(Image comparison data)
--
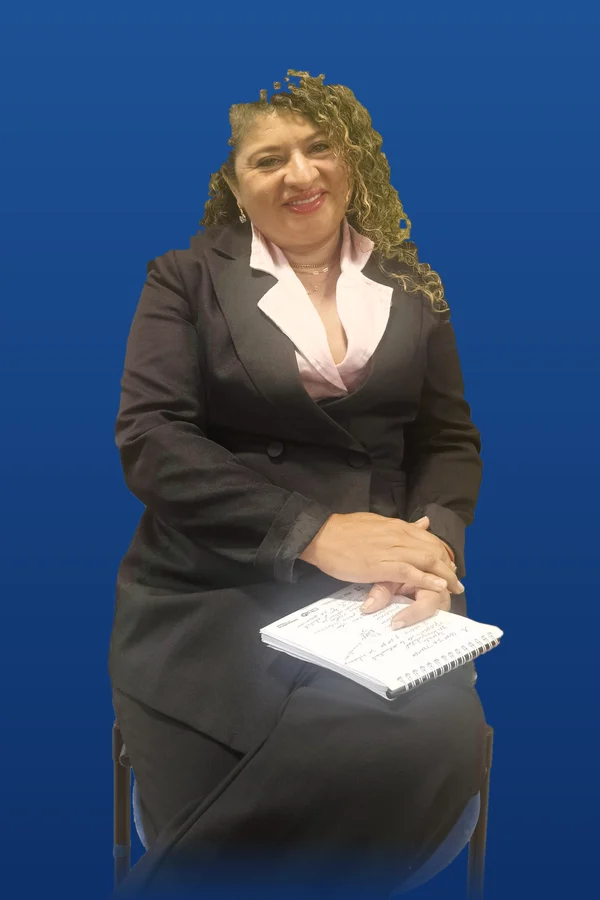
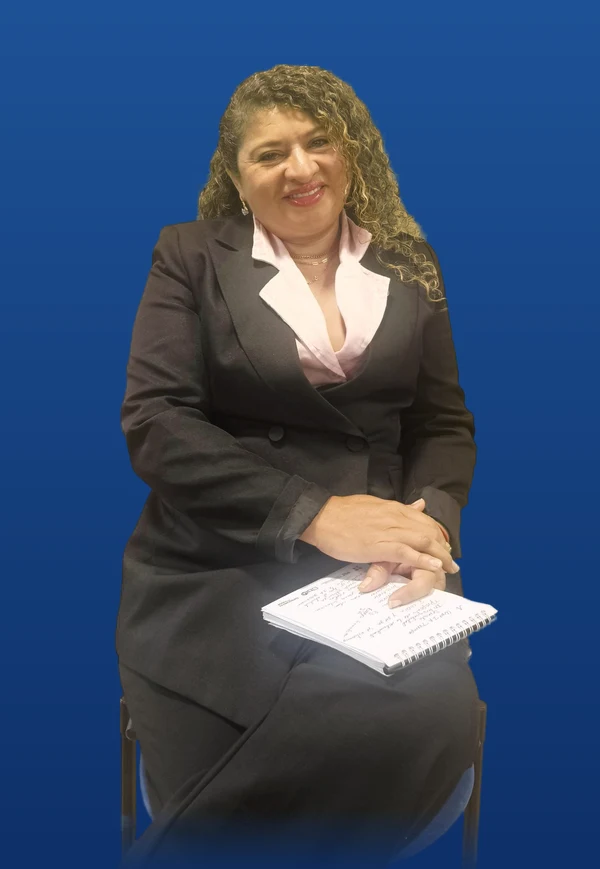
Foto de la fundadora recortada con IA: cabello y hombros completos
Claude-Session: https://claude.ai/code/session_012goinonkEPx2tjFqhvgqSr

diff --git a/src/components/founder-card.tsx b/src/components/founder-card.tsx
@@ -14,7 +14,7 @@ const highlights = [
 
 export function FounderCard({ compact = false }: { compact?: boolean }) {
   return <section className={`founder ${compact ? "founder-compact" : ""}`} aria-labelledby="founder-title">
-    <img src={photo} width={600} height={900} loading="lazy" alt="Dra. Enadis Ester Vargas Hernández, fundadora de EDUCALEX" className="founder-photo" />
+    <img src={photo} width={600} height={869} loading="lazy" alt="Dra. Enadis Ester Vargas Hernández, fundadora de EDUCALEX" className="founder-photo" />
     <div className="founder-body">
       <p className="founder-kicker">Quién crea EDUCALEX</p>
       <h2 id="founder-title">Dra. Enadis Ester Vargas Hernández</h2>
--
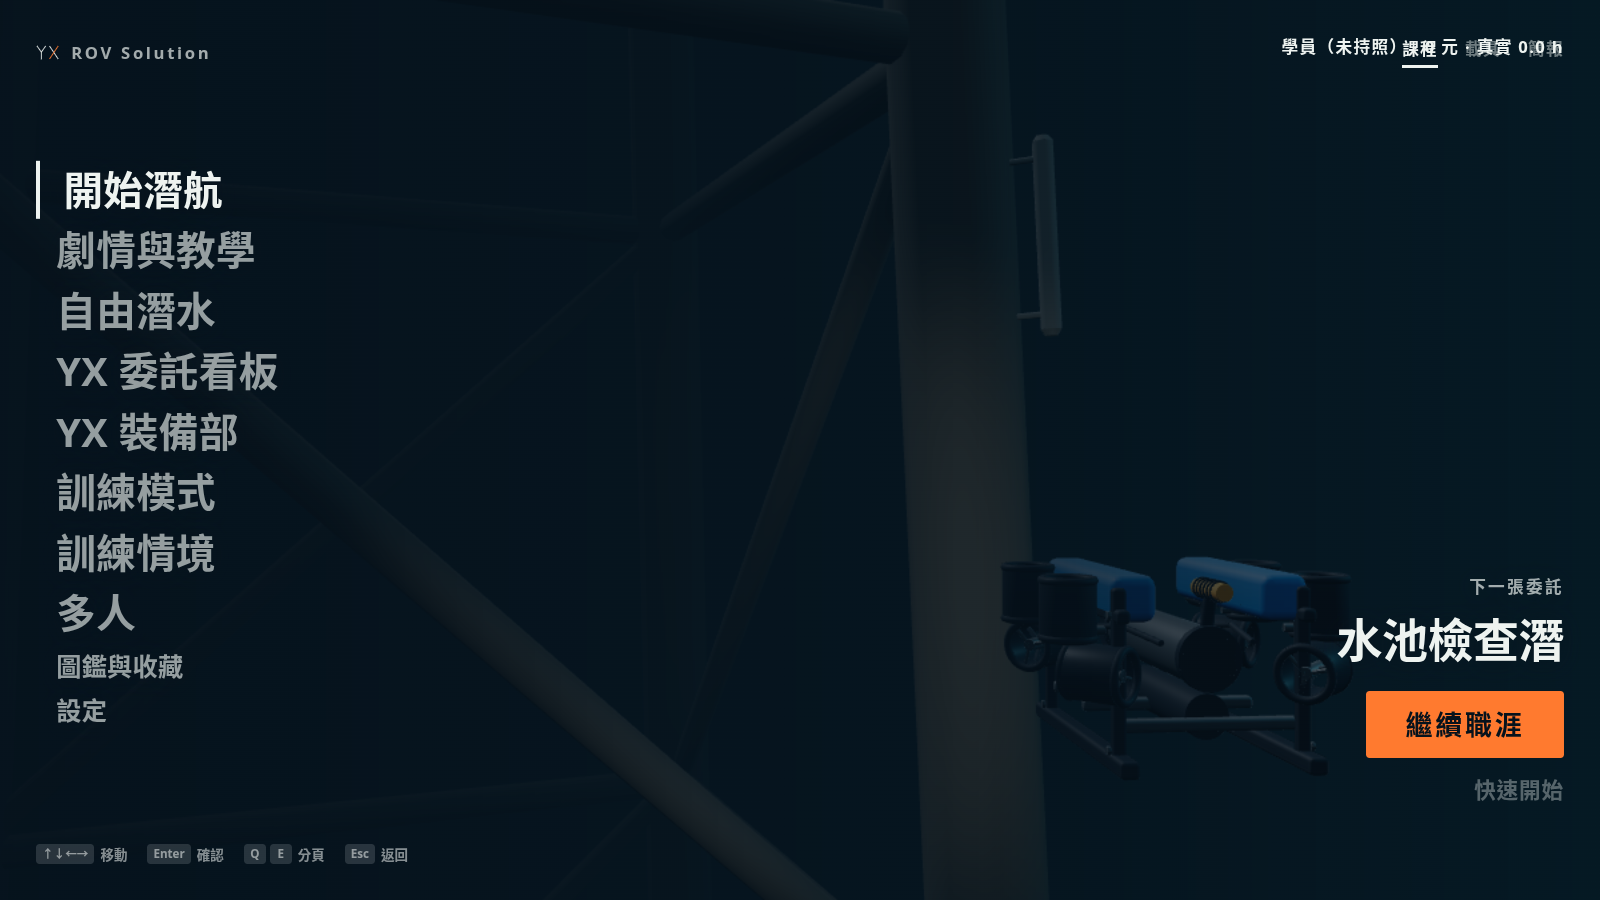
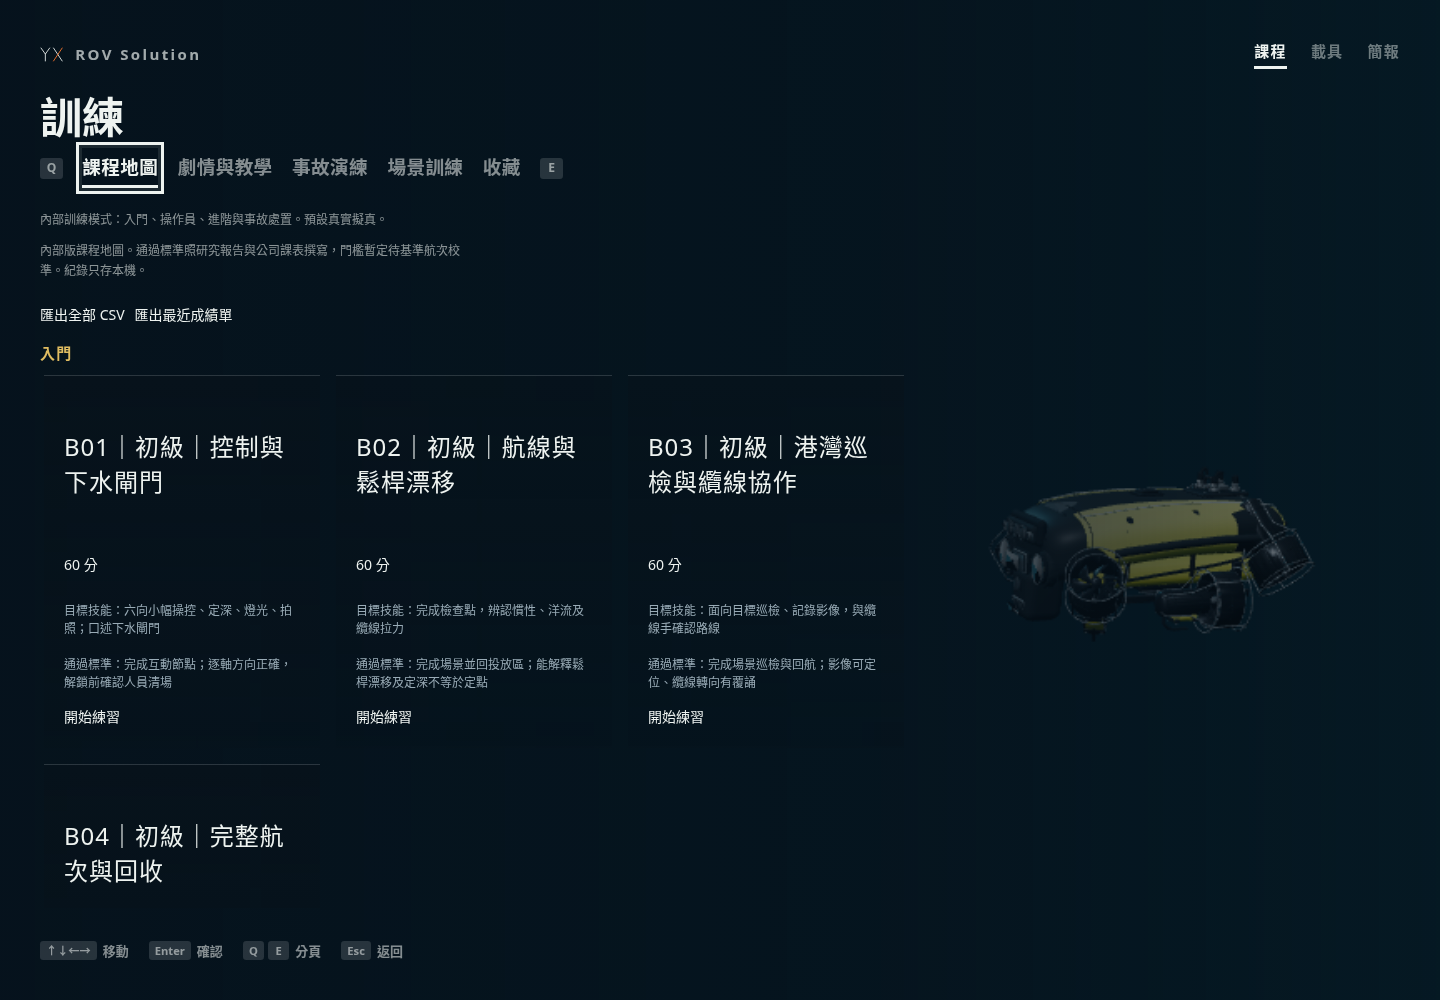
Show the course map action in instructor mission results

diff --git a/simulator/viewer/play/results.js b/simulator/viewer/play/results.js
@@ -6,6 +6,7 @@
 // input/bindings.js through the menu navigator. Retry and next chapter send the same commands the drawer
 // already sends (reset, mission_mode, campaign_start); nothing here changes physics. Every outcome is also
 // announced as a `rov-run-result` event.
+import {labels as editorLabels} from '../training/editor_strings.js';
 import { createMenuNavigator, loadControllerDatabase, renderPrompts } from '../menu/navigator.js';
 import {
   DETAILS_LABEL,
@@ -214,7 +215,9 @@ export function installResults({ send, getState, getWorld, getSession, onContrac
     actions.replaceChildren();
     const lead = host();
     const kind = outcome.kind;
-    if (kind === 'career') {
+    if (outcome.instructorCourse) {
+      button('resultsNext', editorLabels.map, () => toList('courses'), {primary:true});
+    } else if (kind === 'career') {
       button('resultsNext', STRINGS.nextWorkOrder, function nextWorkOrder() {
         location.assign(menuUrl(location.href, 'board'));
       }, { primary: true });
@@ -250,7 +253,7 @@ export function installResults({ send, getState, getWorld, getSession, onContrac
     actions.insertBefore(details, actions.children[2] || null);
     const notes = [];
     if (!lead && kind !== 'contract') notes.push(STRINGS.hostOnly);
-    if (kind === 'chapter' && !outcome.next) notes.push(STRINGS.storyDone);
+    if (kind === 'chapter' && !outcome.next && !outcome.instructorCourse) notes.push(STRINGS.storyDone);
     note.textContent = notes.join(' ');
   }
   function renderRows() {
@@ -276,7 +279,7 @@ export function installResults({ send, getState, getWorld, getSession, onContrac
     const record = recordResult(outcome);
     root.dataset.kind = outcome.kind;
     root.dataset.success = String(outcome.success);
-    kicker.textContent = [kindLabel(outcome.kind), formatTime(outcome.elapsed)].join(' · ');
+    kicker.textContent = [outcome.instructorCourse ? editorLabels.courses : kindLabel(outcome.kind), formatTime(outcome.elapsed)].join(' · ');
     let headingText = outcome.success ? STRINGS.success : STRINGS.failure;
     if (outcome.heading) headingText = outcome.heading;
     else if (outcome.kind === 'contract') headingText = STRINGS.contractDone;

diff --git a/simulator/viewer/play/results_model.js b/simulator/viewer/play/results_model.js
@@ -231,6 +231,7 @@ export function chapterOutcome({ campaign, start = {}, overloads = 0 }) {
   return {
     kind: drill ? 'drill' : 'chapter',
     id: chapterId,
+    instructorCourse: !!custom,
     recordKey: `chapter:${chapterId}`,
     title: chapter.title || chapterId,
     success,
--
- _WHAT YOU WILL DO_: Wherever the string "export" appears in the records, copy the whole line.

- _TASK OUTPUT_:
 export function FounderCard({ compact = false }: { compact?: boolean }) {
@@ -214,7 +215,9 @@ export function installResults({ send, getState, getWorld, getSession, onContrac
@@ -250,7 +253,7 @@ export function installResults({ send, getState, getWorld, getSession, onContrac
@@ -276,7 +279,7 @@ export function installResults({ send, getState, getWorld, getSession, onContrac
@@ -231,6 +231,7 @@ export function chapterOutcome({ campaign, start = {}, overloads = 0 }) {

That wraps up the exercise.